EXERCISE DIRECTIONS = In the material below, find each line with the word "básicos" and list it.

------ RECORDS SHOWN

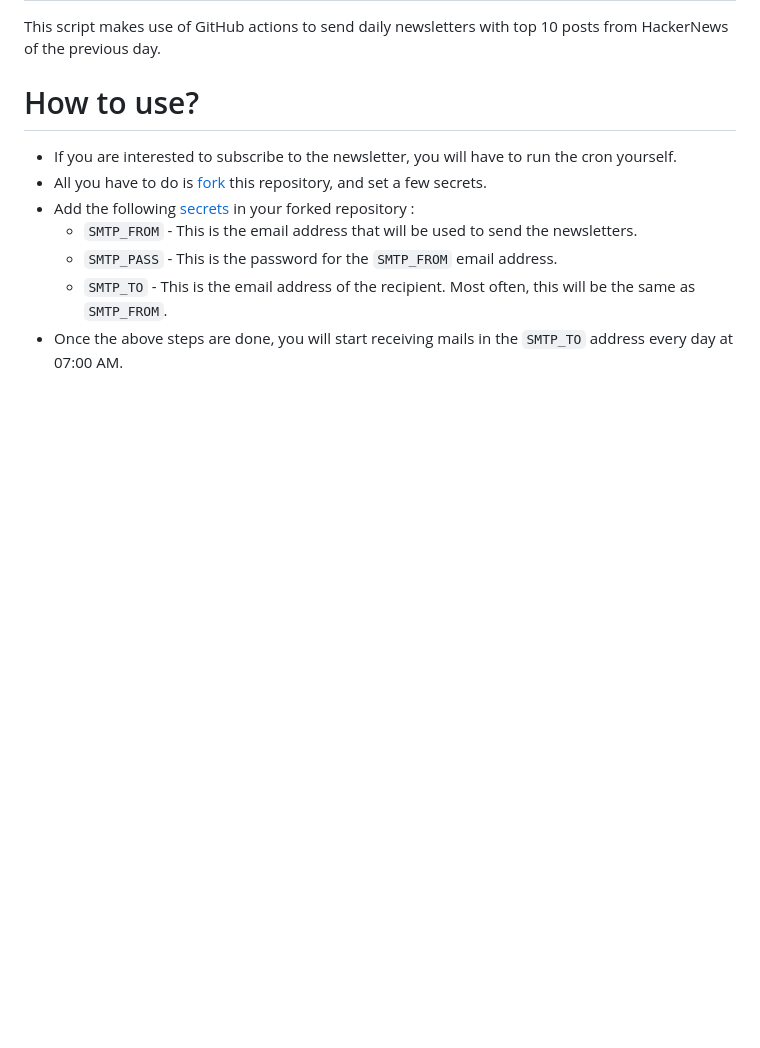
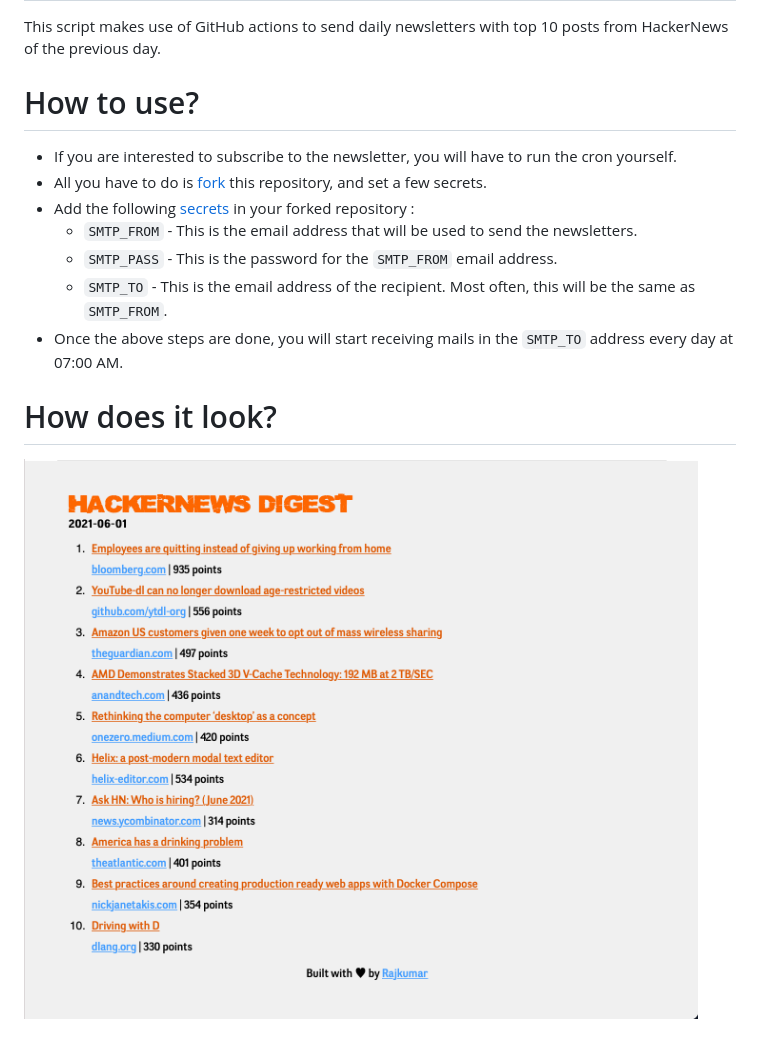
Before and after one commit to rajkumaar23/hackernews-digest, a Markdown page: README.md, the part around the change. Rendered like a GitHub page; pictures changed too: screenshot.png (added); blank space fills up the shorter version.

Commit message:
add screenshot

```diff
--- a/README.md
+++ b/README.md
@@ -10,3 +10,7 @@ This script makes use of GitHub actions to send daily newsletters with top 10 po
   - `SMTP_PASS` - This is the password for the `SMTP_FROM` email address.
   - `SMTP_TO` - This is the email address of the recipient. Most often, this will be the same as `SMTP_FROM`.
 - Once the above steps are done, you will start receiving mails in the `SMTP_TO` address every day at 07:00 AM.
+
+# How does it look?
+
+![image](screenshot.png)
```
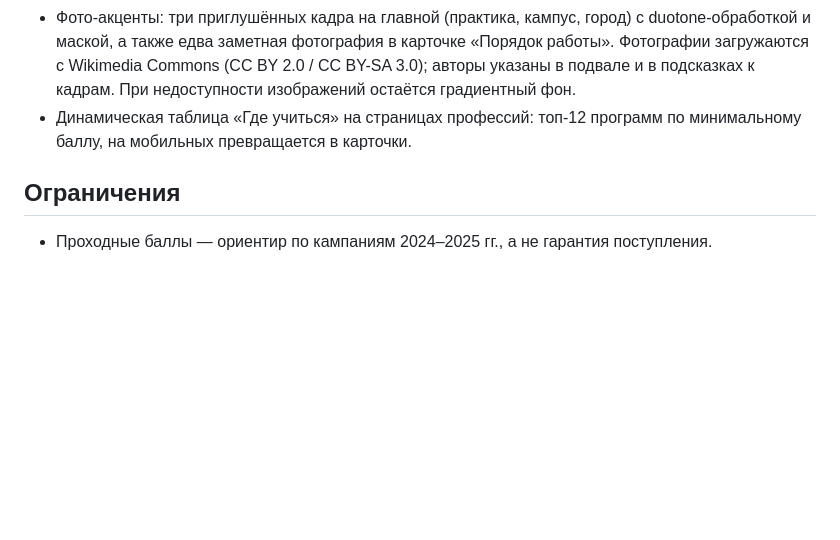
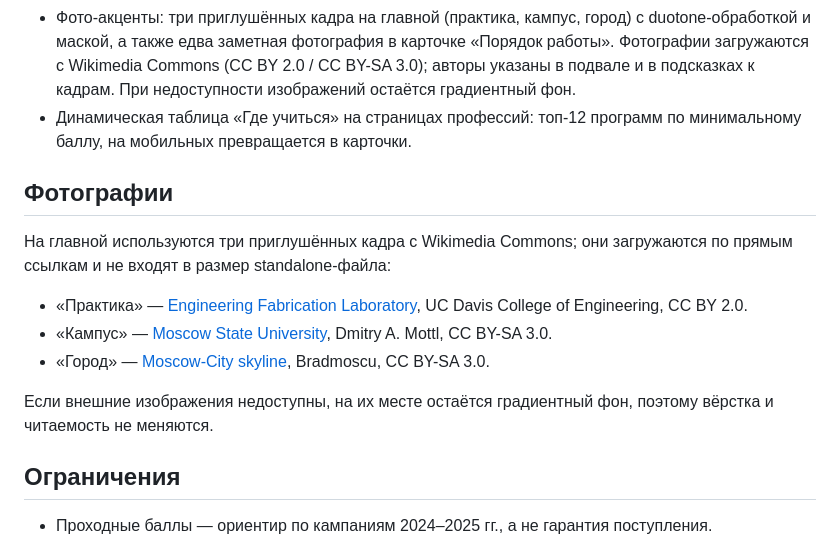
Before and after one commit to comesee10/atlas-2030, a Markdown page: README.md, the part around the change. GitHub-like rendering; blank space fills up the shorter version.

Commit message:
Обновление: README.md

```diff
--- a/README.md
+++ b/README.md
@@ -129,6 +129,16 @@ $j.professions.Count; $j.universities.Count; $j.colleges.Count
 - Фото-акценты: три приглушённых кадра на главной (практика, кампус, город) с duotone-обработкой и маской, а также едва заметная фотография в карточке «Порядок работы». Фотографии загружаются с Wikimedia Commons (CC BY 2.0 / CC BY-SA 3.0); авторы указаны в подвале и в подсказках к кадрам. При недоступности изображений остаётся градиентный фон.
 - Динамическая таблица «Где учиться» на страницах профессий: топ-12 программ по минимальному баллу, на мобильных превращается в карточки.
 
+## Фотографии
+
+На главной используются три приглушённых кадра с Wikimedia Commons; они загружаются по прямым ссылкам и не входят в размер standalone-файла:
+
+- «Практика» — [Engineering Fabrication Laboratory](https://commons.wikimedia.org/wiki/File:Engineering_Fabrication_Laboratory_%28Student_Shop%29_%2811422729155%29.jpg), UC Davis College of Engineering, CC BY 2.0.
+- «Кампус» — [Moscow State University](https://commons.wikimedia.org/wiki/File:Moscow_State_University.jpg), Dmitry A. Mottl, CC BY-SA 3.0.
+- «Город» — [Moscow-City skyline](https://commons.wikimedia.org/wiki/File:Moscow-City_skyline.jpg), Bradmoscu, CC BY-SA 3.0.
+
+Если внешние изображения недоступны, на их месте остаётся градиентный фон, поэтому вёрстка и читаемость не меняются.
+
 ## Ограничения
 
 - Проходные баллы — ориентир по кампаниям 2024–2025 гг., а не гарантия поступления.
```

------------
------ RECORDS SHOWN

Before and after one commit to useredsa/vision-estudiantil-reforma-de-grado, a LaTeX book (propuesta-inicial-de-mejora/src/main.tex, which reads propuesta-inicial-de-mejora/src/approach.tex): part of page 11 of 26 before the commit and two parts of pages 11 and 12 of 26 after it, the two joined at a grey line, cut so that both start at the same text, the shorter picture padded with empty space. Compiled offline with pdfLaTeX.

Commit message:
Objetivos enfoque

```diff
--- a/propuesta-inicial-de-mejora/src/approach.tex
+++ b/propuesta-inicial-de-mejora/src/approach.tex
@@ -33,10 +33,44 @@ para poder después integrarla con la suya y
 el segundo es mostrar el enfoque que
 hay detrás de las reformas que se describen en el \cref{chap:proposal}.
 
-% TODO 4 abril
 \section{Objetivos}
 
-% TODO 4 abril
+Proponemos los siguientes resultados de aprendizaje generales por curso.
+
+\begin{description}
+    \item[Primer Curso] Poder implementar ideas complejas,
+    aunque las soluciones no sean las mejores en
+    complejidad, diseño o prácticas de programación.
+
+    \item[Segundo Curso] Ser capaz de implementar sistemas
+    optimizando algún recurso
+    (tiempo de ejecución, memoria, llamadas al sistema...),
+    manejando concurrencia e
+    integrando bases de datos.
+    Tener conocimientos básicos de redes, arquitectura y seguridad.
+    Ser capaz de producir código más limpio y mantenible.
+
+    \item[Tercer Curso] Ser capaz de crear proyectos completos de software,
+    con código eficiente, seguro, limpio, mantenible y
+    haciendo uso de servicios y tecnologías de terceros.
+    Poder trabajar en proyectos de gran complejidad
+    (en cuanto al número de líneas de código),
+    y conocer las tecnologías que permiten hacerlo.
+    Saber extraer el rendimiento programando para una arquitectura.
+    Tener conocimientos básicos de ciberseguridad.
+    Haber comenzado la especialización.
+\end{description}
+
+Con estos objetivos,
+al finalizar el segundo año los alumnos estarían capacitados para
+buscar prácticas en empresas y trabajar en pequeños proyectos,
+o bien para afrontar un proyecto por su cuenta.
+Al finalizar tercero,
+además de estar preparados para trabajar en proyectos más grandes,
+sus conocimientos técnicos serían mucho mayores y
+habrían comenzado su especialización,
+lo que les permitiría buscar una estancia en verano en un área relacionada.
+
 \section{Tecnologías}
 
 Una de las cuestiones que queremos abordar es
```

------------
------ RECORDS SHOWN

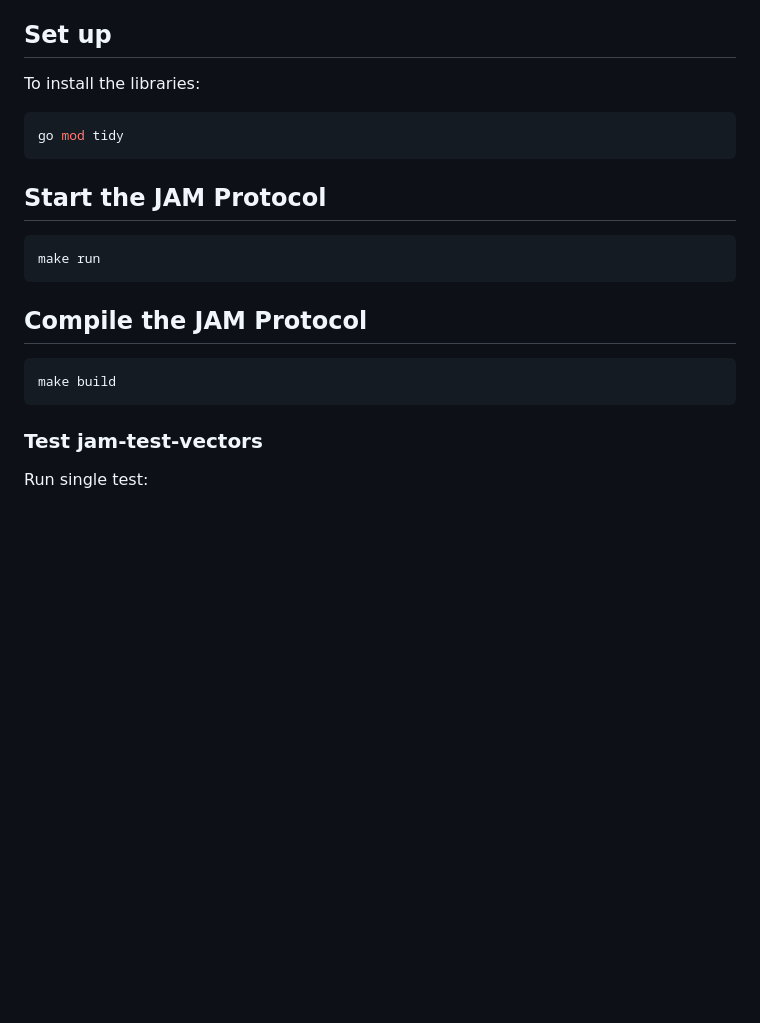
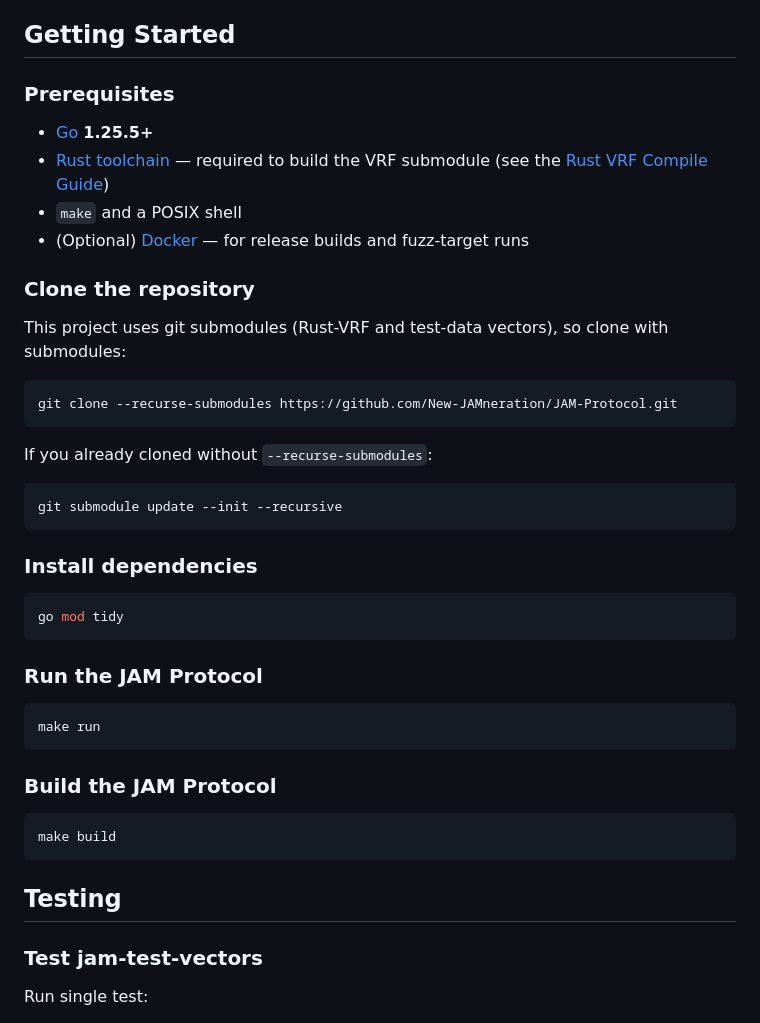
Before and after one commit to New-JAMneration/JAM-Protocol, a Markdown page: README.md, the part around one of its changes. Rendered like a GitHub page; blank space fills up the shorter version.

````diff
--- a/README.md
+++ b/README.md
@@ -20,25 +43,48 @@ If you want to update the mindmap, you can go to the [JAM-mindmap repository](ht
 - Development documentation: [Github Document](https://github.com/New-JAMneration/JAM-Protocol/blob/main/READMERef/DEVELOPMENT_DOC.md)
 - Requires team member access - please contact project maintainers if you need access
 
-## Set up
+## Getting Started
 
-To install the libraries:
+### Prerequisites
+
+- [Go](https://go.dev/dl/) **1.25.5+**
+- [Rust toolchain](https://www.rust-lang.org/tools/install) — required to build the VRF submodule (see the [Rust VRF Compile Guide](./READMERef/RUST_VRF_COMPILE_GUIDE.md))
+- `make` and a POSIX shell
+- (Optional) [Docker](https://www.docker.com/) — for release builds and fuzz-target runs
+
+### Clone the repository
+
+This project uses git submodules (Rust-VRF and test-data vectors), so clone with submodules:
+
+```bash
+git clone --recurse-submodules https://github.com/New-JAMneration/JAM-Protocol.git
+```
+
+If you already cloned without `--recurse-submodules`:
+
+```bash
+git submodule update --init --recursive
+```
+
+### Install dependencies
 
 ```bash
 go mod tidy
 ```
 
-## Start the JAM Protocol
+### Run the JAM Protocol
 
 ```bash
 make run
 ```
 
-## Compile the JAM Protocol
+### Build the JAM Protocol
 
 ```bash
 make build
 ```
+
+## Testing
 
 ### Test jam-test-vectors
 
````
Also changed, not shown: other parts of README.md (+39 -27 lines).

------------

EXERCISE RESPONSE =
+    Tener conocimientos básicos de redes, arquitectura y seguridad.
+    Tener conocimientos básicos de ciberseguridad.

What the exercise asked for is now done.